_WHAT TO PRODUCE_. Every record below needs to be retyped exactly as it appears.

Change detection data
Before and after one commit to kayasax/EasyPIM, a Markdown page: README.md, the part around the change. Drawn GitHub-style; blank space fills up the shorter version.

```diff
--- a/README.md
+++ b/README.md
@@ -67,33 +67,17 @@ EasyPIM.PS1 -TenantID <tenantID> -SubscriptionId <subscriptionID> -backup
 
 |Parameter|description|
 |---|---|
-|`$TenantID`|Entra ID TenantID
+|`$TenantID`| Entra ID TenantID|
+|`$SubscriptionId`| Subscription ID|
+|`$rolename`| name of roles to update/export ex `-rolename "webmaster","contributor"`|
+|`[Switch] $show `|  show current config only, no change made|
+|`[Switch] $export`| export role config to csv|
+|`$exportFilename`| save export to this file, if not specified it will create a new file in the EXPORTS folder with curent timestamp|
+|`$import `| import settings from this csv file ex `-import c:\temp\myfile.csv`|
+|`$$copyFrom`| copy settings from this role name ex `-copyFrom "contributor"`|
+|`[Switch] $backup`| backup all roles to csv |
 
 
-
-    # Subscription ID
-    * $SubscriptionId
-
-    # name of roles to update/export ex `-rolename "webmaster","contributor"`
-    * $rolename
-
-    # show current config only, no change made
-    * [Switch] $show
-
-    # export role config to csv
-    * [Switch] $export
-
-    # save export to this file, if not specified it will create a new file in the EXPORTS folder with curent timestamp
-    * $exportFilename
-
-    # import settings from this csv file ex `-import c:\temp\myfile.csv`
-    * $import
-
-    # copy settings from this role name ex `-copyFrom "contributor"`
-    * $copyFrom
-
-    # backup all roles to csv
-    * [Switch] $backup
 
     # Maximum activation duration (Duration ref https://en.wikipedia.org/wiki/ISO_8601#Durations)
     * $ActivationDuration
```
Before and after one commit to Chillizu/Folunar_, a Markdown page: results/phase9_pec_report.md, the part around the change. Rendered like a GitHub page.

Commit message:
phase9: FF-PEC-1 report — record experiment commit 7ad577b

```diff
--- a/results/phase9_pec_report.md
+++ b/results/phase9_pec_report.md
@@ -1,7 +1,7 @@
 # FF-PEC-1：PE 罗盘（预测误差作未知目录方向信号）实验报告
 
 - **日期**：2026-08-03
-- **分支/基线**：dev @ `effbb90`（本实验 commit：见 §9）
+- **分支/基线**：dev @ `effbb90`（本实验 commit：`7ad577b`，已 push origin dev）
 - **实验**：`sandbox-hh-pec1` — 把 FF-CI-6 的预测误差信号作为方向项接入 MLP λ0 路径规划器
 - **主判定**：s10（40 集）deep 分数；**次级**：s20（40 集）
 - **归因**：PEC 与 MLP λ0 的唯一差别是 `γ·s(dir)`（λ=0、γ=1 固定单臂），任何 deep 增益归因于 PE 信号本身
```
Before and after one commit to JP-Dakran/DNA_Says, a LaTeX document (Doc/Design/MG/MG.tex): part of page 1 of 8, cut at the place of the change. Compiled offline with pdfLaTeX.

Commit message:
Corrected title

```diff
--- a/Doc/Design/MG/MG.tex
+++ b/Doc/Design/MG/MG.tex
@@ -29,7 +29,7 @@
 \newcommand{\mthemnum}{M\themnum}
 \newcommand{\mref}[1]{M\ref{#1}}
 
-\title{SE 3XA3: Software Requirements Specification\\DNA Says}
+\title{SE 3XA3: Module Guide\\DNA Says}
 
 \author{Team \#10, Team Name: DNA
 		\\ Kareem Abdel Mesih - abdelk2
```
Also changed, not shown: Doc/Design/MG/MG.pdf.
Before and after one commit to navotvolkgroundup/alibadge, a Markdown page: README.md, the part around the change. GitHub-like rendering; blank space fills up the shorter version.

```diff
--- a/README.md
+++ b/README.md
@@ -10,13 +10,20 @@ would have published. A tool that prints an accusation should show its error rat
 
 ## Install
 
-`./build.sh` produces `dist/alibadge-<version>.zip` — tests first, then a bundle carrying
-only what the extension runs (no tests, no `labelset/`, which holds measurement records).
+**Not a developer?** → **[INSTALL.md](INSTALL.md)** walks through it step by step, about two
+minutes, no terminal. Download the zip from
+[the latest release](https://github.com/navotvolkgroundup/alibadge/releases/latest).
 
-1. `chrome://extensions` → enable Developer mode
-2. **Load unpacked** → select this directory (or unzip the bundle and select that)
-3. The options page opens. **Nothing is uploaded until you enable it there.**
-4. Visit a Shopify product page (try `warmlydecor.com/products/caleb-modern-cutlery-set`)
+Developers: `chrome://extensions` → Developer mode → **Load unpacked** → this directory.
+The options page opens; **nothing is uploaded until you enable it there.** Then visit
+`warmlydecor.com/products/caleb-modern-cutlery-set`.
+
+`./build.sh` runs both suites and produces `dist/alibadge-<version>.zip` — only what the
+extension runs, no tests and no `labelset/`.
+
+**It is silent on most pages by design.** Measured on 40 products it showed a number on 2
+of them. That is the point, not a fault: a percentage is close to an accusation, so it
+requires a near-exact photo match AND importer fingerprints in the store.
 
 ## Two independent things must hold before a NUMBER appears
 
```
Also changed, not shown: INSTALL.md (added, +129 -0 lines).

_REPLY TO THE TASK_.
Before and after one commit to kayasax/EasyPIM, a Markdown page: README.md, the part around the change. Drawn GitHub-style; blank space fills up the shorter version.

```diff
--- a/README.md
+++ b/README.md
@@ -67,33 +67,17 @@ EasyPIM.PS1 -TenantID <tenantID> -SubscriptionId <subscriptionID> -backup
 
 |Parameter|description|
 |---|---|
-|`$TenantID`|Entra ID TenantID
+|`$TenantID`| Entra ID TenantID|
+|`$SubscriptionId`| Subscription ID|
+|`$rolename`| name of roles to update/export ex `-rolename "webmaster","contributor"`|
+|`[Switch] $show `|  show current config only, no change made|
+|`[Switch] $export`| export role config to csv|
+|`$exportFilename`| save export to this file, if not specified it will create a new file in the EXPORTS folder with curent timestamp|
+|`$import `| import settings from this csv file ex `-import c:\temp\myfile.csv`|
+|`$$copyFrom`| copy settings from this role name ex `-copyFrom "contributor"`|
+|`[Switch] $backup`| backup all roles to csv |
 
 
-
-    # Subscription ID
-    * $SubscriptionId
-
-    # name of roles to update/export ex `-rolename "webmaster","contributor"`
-    * $rolename
-
-    # show current config only, no change made
-    * [Switch] $show
-
-    # export role config to csv
-    * [Switch] $export
-
-    # save export to this file, if not specified it will create a new file in the EXPORTS folder with curent timestamp
-    * $exportFilename
-
-    # import settings from this csv file ex `-import c:\temp\myfile.csv`
-    * $import
-
-    # copy settings from this role name ex `-copyFrom "contributor"`
-    * $copyFrom
-
-    # backup all roles to csv
-    * [Switch] $backup
 
     # Maximum activation duration (Duration ref https://en.wikipedia.org/wiki/ISO_8601#Durations)
     * $ActivationDuration
```
Before and after one commit to Chillizu/Folunar_, a Markdown page: results/phase9_pec_report.md, the part around the change. Rendered like a GitHub page.

Commit message:
phase9: FF-PEC-1 report — record experiment commit 7ad577b

```diff
--- a/results/phase9_pec_report.md
+++ b/results/phase9_pec_report.md
@@ -1,7 +1,7 @@
 # FF-PEC-1：PE 罗盘（预测误差作未知目录方向信号）实验报告
 
 - **日期**：2026-08-03
-- **分支/基线**：dev @ `effbb90`（本实验 commit：见 §9）
+- **分支/基线**：dev @ `effbb90`（本实验 commit：`7ad577b`，已 push origin dev）
 - **实验**：`sandbox-hh-pec1` — 把 FF-CI-6 的预测误差信号作为方向项接入 MLP λ0 路径规划器
 - **主判定**：s10（40 集）deep 分数；**次级**：s20（40 集）
 - **归因**：PEC 与 MLP λ0 的唯一差别是 `γ·s(dir)`（λ=0、γ=1 固定单臂），任何 deep 增益归因于 PE 信号本身
```
Before and after one commit to JP-Dakran/DNA_Says, a LaTeX document (Doc/Design/MG/MG.tex): part of page 1 of 8, cut at the place of the change. Compiled offline with pdfLaTeX.

Commit message:
Corrected title

```diff
--- a/Doc/Design/MG/MG.tex
+++ b/Doc/Design/MG/MG.tex
@@ -29,7 +29,7 @@
 \newcommand{\mthemnum}{M\themnum}
 \newcommand{\mref}[1]{M\ref{#1}}
 
-\title{SE 3XA3: Software Requirements Specification\\DNA Says}
+\title{SE 3XA3: Module Guide\\DNA Says}
 
 \author{Team \#10, Team Name: DNA
 		\\ Kareem Abdel Mesih - abdelk2
```
Also changed, not shown: Doc/Design/MG/MG.pdf.
Before and after one commit to navotvolkgroundup/alibadge, a Markdown page: README.md, the part around the change. GitHub-like rendering; blank space fills up the shorter version.

```diff
--- a/README.md
+++ b/README.md
@@ -10,13 +10,20 @@ would have published. A tool that prints an accusation should show its error rat
 
 ## Install
 
-`./build.sh` produces `dist/alibadge-<version>.zip` — tests first, then a bundle carrying
-only what the extension runs (no tests, no `labelset/`, which holds measurement records).
+**Not a developer?** → **[INSTALL.md](INSTALL.md)** walks through it step by step, about two
+minutes, no terminal. Download the zip from
+[the latest release](https://github.com/navotvolkgroundup/alibadge/releases/latest).
 
-1. `chrome://extensions` → enable Developer mode
-2. **Load unpacked** → select this directory (or unzip the bundle and select that)
-3. The options page opens. **Nothing is uploaded until you enable it there.**
-4. Visit a Shopify product page (try `warmlydecor.com/products/caleb-modern-cutlery-set`)
+Developers: `chrome://extensions` → Developer mode → **Load unpacked** → this directory.
+The options page opens; **nothing is uploaded until you enable it there.** Then visit
+`warmlydecor.com/products/caleb-modern-cutlery-set`.
+
+`./build.sh` runs both suites and produces `dist/alibadge-<version>.zip` — only what the
+extension runs, no tests and no `labelset/`.
+
+**It is silent on most pages by design.** Measured on 40 products it showed a number on 2
+of them. That is the point, not a fault: a percentage is close to an accusation, so it
+requires a near-exact photo match AND importer fingerprints in the store.
 
 ## Two independent things must hold before a NUMBER appears
 
```
Also changed, not shown: INSTALL.md (added, +129 -0 lines).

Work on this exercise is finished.